Dreaming of Flies

Listen to Today's Edition
Voiced by Amazon Polly

Dreaming is not exclusive to humans.

Dogs and birds dream and now, scientists have discovered that spiders can, too, CBS News reported.

A research team found that jumping spiders can enter a dream-like state during sleep, complete with rapid eye movement – known as REM sleep – the deepest stage of sleep that promotes health.

Because they couldn’t scan their brains, the researchers closely monitored a group of baby spiders while they snoozed at night.

In their study, they wrote that the arachnids would attach themselves to silk anchors before sleeping. The team would then observe “twitching and uncontrolled leg movements, coupled with actual retinal movements.”

“The way they twitched just made me think of dogs and cats dreaming,” lead author Daniela Roessler told National Geographic.

Roessler suggested that the little arachnids could be experiencing “visual dreams”, but cautioned that it will be “very difficult to prove that scientifically.”

Even so, the authors added that, if confirmed, the findings would mark the first time REM-like sleep has been identified in invertebrates.

And what could the little creatures have dreamed about?
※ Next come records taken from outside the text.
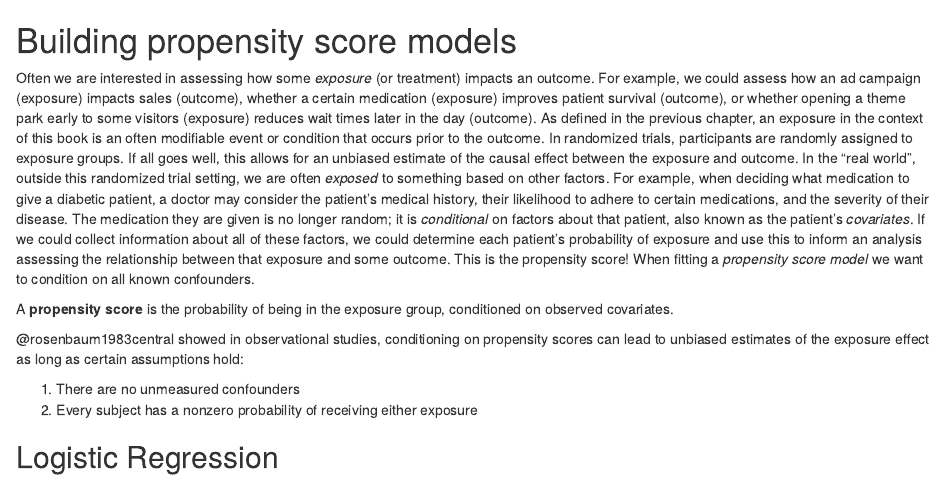
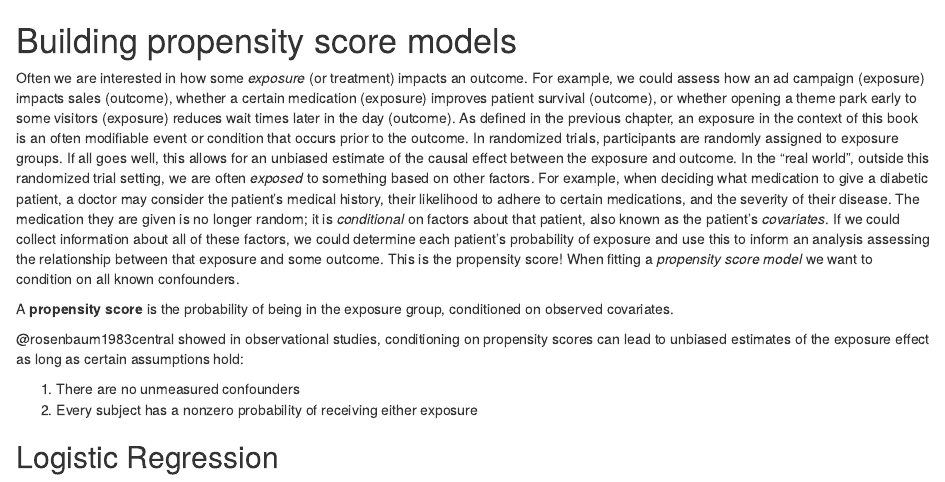
Before and after one commit to r-causal/causal-inference-in-R, an R Markdown document (chapters/chapter-06.Rmd): the page in a window 1100 px wide, from its top. Rendered offline with R 4.5, knitr and Pandoc, with nearby package versions; some code elsewhere in the file could not run offline; common packages that the code uses without loading them are loaded.

Commit message:
Update chapters/chapter-06.Rmd

```diff
--- a/chapters/chapter-06.Rmd
+++ b/chapters/chapter-06.Rmd
@@ -1,6 +1,6 @@
 # Building propensity score models
 
-Often we are interested in assessing how some *exposure* (or treatment) impacts an outcome.
+Often we are interested in how some *exposure* (or treatment) impacts an outcome.
 For example, we could assess how an ad campaign (exposure) impacts sales (outcome), whether a certain medication (exposure) improves patient survival (outcome), or whether opening a theme park early to some visitors (exposure) reduces wait times later in the day (outcome).
 As defined in the previous chapter, an exposure in the context of this book is an often modifiable event or condition that occurs prior to the outcome.
 In randomized trials, participants are randomly assigned to exposure groups.
```
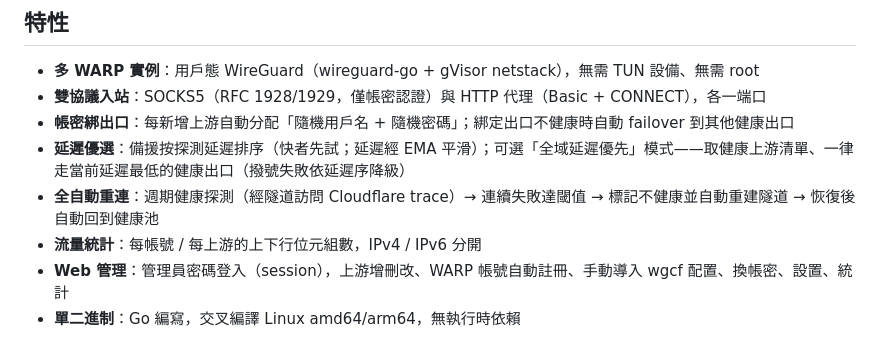
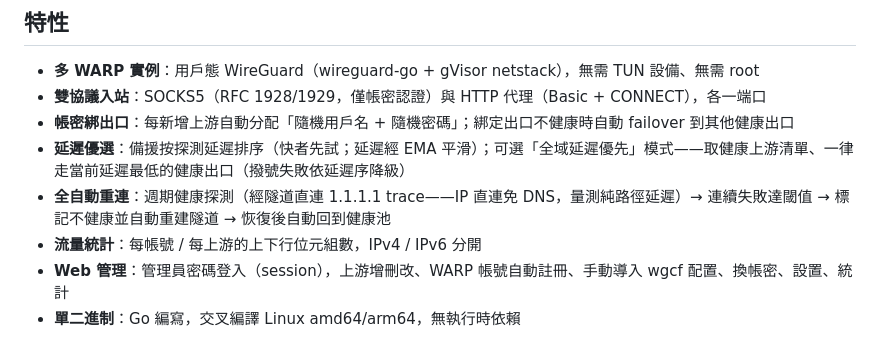
Before and after one commit to s12ryt/multi-cf-proxy, a Markdown page: README.md, the part around the change. GitHub-like rendering.

```diff
--- a/README.md
+++ b/README.md
@@ -15,7 +15,7 @@
 - **雙協議入站**：SOCKS5（RFC 1928/1929，僅帳密認證）與 HTTP 代理（Basic + CONNECT），各一端口
 - **帳密綁出口**：每新增上游自動分配「隨機用戶名 + 隨機密碼」；綁定出口不健康時自動 failover 到其他健康出口
 - **延遲優選**：備援按探測延遲排序（快者先試；延遲經 EMA 平滑）；可選「全域延遲優先」模式——取健康上游清單、一律走當前延遲最低的健康出口（撥號失敗依延遲序降級）
-- **全自動重連**：週期健康探測（經隧道訪問 Cloudflare trace）→ 連續失敗達閾值 → 標記不健康並自動重建隧道 → 恢復後自動回到健康池
+- **全自動重連**：週期健康探測（經隧道直連 1.1.1.1 trace——IP 直連免 DNS，量測純路徑延遲）→ 連續失敗達閾值 → 標記不健康並自動重建隧道 → 恢復後自動回到健康池
 - **流量統計**：每帳號 / 每上游的上下行位元組數，IPv4 / IPv6 分開
 - **Web 管理**：管理員密碼登入（session），上游增刪改、WARP 帳號自動註冊、手動導入 wgcf 配置、換帳密、設置、統計
 - **單二進制**：Go 編寫，交叉編譯 Linux amd64/arm64，無執行時依賴
```
Also changed, not shown: README.en.md (+1 -1 lines), README.zh-CN.md (+1 -1 lines).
London zookeeper Jamie Mitchell told CBS that they were “dreaming about flies probably.”

Not already a subscriber?

If you would like to receive DailyChatter directly to your inbox each morning, subscribe below with a free two-week trial.

Subscribe today

Support journalism that’s independent, non-partisan, and fair.

If you are a student or faculty with a valid school email, you can sign up for a FREE student subscription or faculty subscription.

Questions? Write to us at [email protected].

Copy link